Not quite, although I swear I’ve heard them use the word scupper on the Animal Channel. No no, this term goes way back to the beginning of building buildings, when the issue of draining rain water off of a roof became evident. You’ve all seen them, although it’s most likely one of those things that you don’t care to think about until you’re playing some trivia board game with your family on game night. The simple definition is it’s a hole in the side of a building to drain rain water from the roof. Almost every commercial building in America utilizes some form of scupper to drain rain water from its roof. It’s not a gutter, either. The difference? It’s all about how the water is directed into it. You see, a gutter is filled from the top, where as a scupper is simply a hole cut into the side of a wall as an outlet for water. In commercial buildings with flat roofs, this is the most efficient way to drain the water pooling up on the roof.
The execution of building one, however, can be a bit more involved. The truth is, water ruins just about everything in construction. So when trying to evict the rain water from the flat roof of a building, you must consider flashing and waterproofing the outlet, the elevation of the outlet (sometimes you have additional scuppers set higher for overflow water), the frequency of placing them throughout the roof, sloping the roof to the scuppers, and more! Water makes everything complicated.

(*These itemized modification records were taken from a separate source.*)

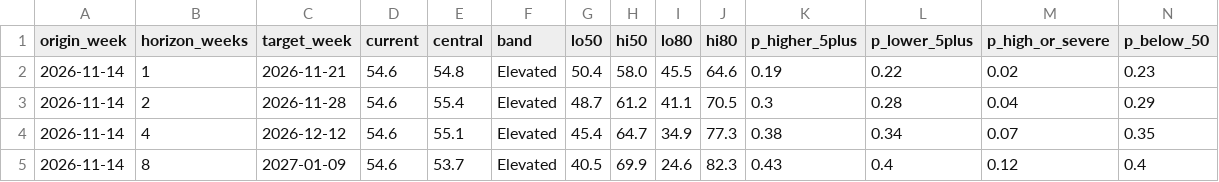
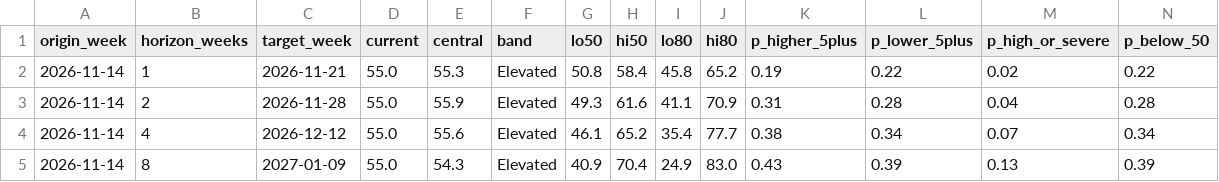
Before and after one commit to WBH-rbg/anxiety-index, a CSV file: output/forecast.csv, drawn as a sheet.

```diff
--- a/output/forecast.csv
+++ b/output/forecast.csv
@@ -1,5 +1,5 @@
 origin_week,horizon_weeks,target_week,current,central,band,lo50,hi50,lo80,hi80,p_higher_5plus,p_lower_5plus,p_high_or_severe,p_below_50
-2026-11-14,1,2026-11-21,54.6,54.8,Elevated,50.4,58.0,45.5,64.6,0.19,0.22,0.02,0.23
-2026-11-14,2,2026-11-28,54.6,55.4,Elevated,48.7,61.2,41.1,70.5,0.3,0.28,0.04,0.29
-2026-11-14,4,2026-12-12,54.6,55.1,Elevated,45.4,64.7,34.9,77.3,0.38,0.34,0.07,0.35
-2026-11-14,8,2027-01-09,54.6,53.7,Elevated,40.5,69.9,24.6,82.3,0.43,0.4,0.12,0.4
+2026-11-14,1,2026-11-21,55.0,55.3,Elevated,50.8,58.4,45.8,65.2,0.19,0.22,0.02,0.22
+2026-11-14,2,2026-11-28,55.0,55.9,Elevated,49.3,61.6,41.1,70.9,0.31,0.28,0.04,0.28
+2026-11-14,4,2026-12-12,55.0,55.6,Elevated,46.1,65.2,35.4,77.7,0.38,0.34,0.07,0.34
+2026-11-14,8,2027-01-09,55.0,54.3,Elevated,40.9,70.4,24.9,83.0,0.43,0.39,0.13,0.39
```
Also changed, not shown: output/contribution_recent.csv, output/dimension_weekly.csv, 28 other files.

Check out this video of some ‘faux’ scuppers on this Modern Farmhouse we just built in our Country Farmhouse series. Can you figure out why they’re only faux scuppers